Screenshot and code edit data
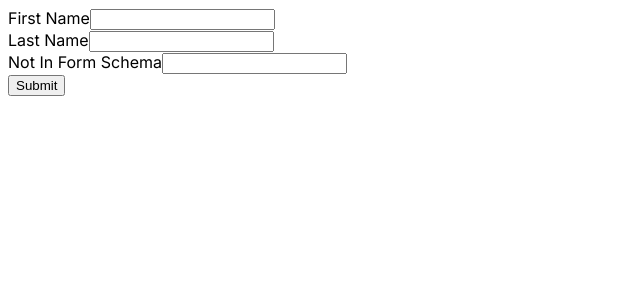
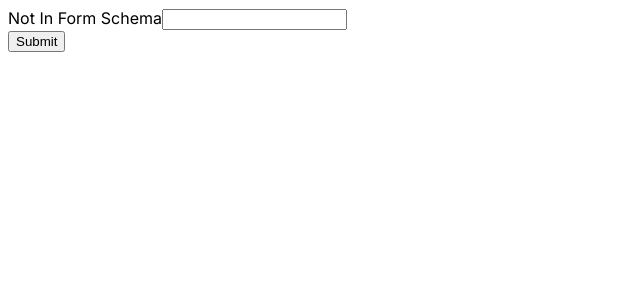
Before and after one commit to mcgingras/perfect-form, a Next.js app: page / in a window 1280 px wide. Shown: the top 300 px of the page, without its empty margins (0-640 px from the left). Built offline with nearby package versions, Linux system fonts and the light colour scheme.

Commit message:
Add TextInput component with type safety using useFormContext

```diff
--- a/src/app/page.tsx
+++ b/src/app/page.tsx
@@ -29,9 +29,9 @@ export default function Home() {
   return (
     <FormProvider {...methods}>
       <form onSubmit={methods.handleSubmit(onSubmit)}>
-        <TextInput name="firstName" label="First Name" />
-        <TextInput name="lastName" label="Last Name" />
-        <TextInput<FormValues> name="notInFormSchema" label="Not In Form Schema" /> {/* Add new TextInput */}
+        {/* <TextInput name="notInFormSchema" label="First Name" />
+        <TextInput name="lastName" label="Last Name" /> */}
+        <TextInput<FormValues> name="notInFormSchema" label="Not In Form Schema" />
         <button type="submit">Submit</button>
       </form>
     </FormProvider>
```
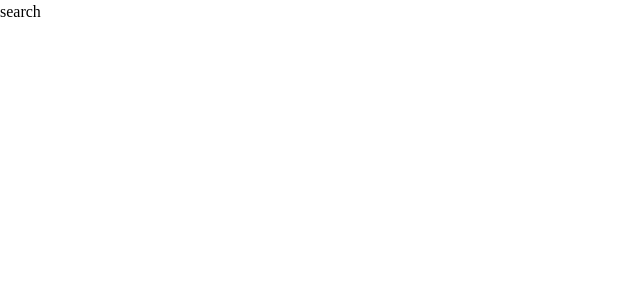
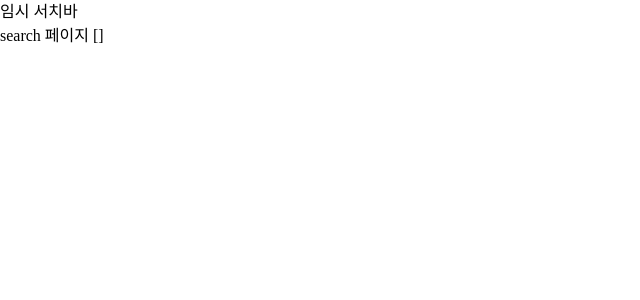
Before and after one commit to muzi55/next_study, a Next.js app: page /search in a window 1280 px wide. Shown: the top 300 px of the page, without its empty margins (0-640 px from the left). Built offline with nearby package versions, Linux system fonts and the light colour scheme.

Commit message:
레이아웃 및 라우트 그룹
layout은 중첩 될 수 있으며, 패스뒤에 있는 경우 모든 페이지에 레이아웃으로 적용된다
route group은 라우팅에 영향을 주지 않으며, 레이아웃을 동일하게 유지하는데 사용 가능하다

```diff
--- /dev/null
+++ b/src/app/(with-searchbar)/layout.tsx
@@ -0,0 +1,8 @@
+export default function SearchLayout({ children }: { children: React.ReactNode }) {
+  return (
+    <div>
+      <div>임시 서치바</div>
+      {children}
+    </div>
+  );
+}
--- /dev/null
+++ b/src/app/(with-searchbar)/search/page.tsx
@@ -0,0 +1,10 @@
+export default function Search({
+  searchParams,
+}: {
+  searchParams: {
+    q?: string;
+  };
+}) {
+  console.log("searchParams", searchParams);
+  return <div>search 페이지 [{searchParams.q}]</div>;
+}
--- a/src/app/search/page.tsx
+++ /dev/null
@@ -1,10 +0,0 @@
-export default function Search({
-  searchParams,
-}: {
-  searchParams: {
-    q?: string;
-  };
-}) {
-  console.log("props", searchParams);
-  return <div>search</div>;
-}
```
Also changed, not shown: src/app/book/[id]/page.tsx (+13 -0 lines), src/app/(with-searchbar)/page.tsx (renamed from src/app/page.tsx).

◆ Task item:
Reproduce the entries exactly. Do not carry over any picture.

◆ Response:
Before and after one commit to mcgingras/perfect-form, a Next.js app: page / in a window 1280 px wide. Shown: the top 300 px of the page, without its empty margins (0-640 px from the left). Built offline with nearby package versions, Linux system fonts and the light colour scheme.

Commit message:
Add TextInput component with type safety using useFormContext

```diff
--- a/src/app/page.tsx
+++ b/src/app/page.tsx
@@ -29,9 +29,9 @@ export default function Home() {
   return (
     <FormProvider {...methods}>
       <form onSubmit={methods.handleSubmit(onSubmit)}>
-        <TextInput name="firstName" label="First Name" />
-        <TextInput name="lastName" label="Last Name" />
-        <TextInput<FormValues> name="notInFormSchema" label="Not In Form Schema" /> {/* Add new TextInput */}
+        {/* <TextInput name="notInFormSchema" label="First Name" />
+        <TextInput name="lastName" label="Last Name" /> */}
+        <TextInput<FormValues> name="notInFormSchema" label="Not In Form Schema" />
         <button type="submit">Submit</button>
       </form>
     </FormProvider>
```
Before and after one commit to muzi55/next_study, a Next.js app: page /search in a window 1280 px wide. Shown: the top 300 px of the page, without its empty margins (0-640 px from the left). Built offline with nearby package versions, Linux system fonts and the light colour scheme.

Commit message:
레이아웃 및 라우트 그룹
layout은 중첩 될 수 있으며, 패스뒤에 있는 경우 모든 페이지에 레이아웃으로 적용된다
route group은 라우팅에 영향을 주지 않으며, 레이아웃을 동일하게 유지하는데 사용 가능하다

```diff
--- /dev/null
+++ b/src/app/(with-searchbar)/layout.tsx
@@ -0,0 +1,8 @@
+export default function SearchLayout({ children }: { children: React.ReactNode }) {
+  return (
+    <div>
+      <div>임시 서치바</div>
+      {children}
+    </div>
+  );
+}
--- /dev/null
+++ b/src/app/(with-searchbar)/search/page.tsx
@@ -0,0 +1,10 @@
+export default function Search({
+  searchParams,
+}: {
+  searchParams: {
+    q?: string;
+  };
+}) {
+  console.log("searchParams", searchParams);
+  return <div>search 페이지 [{searchParams.q}]</div>;
+}
--- a/src/app/search/page.tsx
+++ /dev/null
@@ -1,10 +0,0 @@
-export default function Search({
-  searchParams,
-}: {
-  searchParams: {
-    q?: string;
-  };
-}) {
-  console.log("props", searchParams);
-  return <div>search</div>;
-}
```
Also changed, not shown: src/app/book/[id]/page.tsx (+13 -0 lines), src/app/(with-searchbar)/page.tsx (renamed from src/app/page.tsx).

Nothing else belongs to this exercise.